Thousands of children seeking treatment for addiction

  • Gabrielle Nash: ITV News Health and Science Producer

Thousands of children in England are seeking treatment for drug addiction, according to the latest figures.

The data from NHS Digital shows that 24% of school pupils took drugs in 2016, up from just 15% in 2014.

The research shows the chances of children taking drugs only increases with age, with 11% of 11-year-olds having used them compared to 37% of 15-year-olds.

A quarter of those managed to buy the drugs, most likely cannabis, from a drug dealer but many were able to access them at school.

In 2016 research by UKAT (UK's Addiction Treatment Services) found that councils in England slashed budgets for drug and alcohol treatment and prevention by 15% - that amounted to over £100 million less a year on services.

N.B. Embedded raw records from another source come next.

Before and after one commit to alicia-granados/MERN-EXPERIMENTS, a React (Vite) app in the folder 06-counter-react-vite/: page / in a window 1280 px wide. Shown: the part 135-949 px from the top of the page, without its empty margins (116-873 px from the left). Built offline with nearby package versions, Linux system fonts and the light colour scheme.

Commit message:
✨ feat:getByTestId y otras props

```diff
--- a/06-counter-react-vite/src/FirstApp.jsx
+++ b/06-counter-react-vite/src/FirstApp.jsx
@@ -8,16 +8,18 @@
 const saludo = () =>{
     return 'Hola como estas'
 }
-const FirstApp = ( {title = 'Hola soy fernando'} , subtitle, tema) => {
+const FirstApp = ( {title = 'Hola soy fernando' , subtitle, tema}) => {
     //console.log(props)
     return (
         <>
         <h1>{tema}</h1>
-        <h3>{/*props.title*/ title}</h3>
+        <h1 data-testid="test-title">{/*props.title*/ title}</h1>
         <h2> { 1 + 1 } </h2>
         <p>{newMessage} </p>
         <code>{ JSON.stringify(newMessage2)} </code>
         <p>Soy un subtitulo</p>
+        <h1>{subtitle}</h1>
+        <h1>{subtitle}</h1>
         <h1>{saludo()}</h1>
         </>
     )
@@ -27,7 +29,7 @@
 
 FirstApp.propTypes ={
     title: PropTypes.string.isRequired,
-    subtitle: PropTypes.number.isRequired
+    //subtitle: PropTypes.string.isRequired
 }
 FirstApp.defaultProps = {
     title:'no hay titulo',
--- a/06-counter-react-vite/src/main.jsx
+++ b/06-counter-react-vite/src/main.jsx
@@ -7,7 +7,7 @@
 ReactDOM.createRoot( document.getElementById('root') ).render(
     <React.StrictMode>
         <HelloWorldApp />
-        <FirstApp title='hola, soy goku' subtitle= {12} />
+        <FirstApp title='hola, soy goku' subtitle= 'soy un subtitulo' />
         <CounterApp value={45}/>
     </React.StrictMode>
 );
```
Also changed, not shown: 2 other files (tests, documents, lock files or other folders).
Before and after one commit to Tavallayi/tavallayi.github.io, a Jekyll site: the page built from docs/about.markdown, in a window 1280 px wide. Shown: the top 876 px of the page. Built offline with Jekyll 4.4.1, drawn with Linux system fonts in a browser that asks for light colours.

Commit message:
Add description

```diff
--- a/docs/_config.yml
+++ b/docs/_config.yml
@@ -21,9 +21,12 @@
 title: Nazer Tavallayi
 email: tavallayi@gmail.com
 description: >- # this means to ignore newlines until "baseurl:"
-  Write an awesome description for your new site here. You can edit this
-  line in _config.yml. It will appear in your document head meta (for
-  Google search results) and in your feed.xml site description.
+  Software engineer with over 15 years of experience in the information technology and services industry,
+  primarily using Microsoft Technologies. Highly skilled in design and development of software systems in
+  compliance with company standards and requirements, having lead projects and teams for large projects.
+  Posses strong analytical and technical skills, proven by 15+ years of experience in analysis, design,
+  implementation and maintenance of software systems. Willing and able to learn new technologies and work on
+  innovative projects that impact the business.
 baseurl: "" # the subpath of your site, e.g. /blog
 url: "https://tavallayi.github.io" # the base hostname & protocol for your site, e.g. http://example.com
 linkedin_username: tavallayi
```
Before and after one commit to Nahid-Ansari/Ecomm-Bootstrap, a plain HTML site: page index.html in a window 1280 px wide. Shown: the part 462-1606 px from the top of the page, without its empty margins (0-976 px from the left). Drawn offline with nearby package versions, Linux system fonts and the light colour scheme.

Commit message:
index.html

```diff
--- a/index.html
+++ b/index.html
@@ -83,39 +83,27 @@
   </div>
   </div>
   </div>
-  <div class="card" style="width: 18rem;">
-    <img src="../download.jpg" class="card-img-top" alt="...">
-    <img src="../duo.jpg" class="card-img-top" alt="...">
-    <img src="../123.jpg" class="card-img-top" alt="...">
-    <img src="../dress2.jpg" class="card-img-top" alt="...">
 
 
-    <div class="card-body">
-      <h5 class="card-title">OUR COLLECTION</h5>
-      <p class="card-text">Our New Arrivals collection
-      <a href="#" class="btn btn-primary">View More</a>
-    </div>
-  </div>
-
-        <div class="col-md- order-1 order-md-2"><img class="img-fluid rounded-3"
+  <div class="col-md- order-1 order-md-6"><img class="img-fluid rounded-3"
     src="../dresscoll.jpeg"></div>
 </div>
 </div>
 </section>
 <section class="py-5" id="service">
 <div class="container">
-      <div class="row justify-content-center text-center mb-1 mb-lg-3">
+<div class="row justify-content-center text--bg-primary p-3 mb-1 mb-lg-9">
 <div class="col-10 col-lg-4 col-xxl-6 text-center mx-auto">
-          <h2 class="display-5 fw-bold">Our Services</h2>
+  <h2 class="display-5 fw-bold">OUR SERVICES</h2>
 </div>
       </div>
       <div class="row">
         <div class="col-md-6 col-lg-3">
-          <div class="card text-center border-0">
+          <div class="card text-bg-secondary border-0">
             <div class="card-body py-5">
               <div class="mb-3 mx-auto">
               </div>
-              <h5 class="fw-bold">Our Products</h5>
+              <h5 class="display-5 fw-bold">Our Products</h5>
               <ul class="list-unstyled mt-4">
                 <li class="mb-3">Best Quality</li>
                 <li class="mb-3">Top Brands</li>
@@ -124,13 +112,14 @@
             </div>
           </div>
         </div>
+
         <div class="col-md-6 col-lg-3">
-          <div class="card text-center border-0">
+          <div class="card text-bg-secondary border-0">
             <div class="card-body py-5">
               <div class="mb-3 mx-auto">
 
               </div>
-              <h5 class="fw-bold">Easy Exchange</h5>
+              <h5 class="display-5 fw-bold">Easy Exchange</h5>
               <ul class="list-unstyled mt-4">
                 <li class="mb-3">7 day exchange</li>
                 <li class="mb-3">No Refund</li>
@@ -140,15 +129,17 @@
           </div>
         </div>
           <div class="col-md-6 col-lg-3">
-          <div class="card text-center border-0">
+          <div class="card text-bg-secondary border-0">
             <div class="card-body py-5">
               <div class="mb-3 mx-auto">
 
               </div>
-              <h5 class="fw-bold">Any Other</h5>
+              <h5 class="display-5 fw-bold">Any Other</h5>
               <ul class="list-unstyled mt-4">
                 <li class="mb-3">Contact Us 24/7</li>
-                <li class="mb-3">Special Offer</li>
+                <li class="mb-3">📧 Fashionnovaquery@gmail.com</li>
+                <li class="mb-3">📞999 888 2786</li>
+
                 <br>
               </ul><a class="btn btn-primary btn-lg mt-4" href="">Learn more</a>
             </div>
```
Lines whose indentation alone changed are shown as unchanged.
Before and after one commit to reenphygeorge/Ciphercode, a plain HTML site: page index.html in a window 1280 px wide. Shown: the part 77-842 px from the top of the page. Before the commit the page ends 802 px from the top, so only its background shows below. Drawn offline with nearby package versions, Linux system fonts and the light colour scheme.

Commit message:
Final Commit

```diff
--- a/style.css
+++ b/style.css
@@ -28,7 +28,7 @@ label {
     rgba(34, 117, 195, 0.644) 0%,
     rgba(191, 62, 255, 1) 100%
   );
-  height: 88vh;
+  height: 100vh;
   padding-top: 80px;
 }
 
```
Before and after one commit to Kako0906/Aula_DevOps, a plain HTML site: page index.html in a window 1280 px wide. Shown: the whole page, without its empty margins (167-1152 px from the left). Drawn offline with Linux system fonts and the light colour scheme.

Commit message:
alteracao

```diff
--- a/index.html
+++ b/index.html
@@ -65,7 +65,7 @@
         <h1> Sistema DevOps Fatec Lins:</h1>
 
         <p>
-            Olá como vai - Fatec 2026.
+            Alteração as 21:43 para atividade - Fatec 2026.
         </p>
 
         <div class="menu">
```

The founder of UKAT, Eytan Alexander, said: "The fall-out from the NHS figures - by way of potential child drug addicts - hasn't completely started to unfold.

"We believe that social media is being exploited by drug dealers as an 'acceptable' outlet for obtaining drugs, and because access to drugs is far easier, this will ultimately lead to a rise in experimental use, which will later on down the link lead to addiction."

The charity Transform believes the figures show the government's drug strategy has failed and wants to see it pushing for more control of the market.

In a statement, the charity said: "Far from protecting children, it is endangering them.

"We need to take drug supply out of the hands of organised criminals and get the trade legally controlled and regulated by doctors, pharmacists and licensed retailers.

"Countries across the world - including Uruguay, the US, and Canada are taking control of the cannabis market by legalising and regulating it - we need to learn the lessons from these successes and move away from our failed drug war."

In a response to the NHS Digital figures, Public Health England said:"It’s concerning to see a rise in young people’s use of drugs. The evidence tells us that scare tactics don’t work.

"What does work is building resilience among young people, giving them the skills and confidence to not take risks and recover from any setbacks."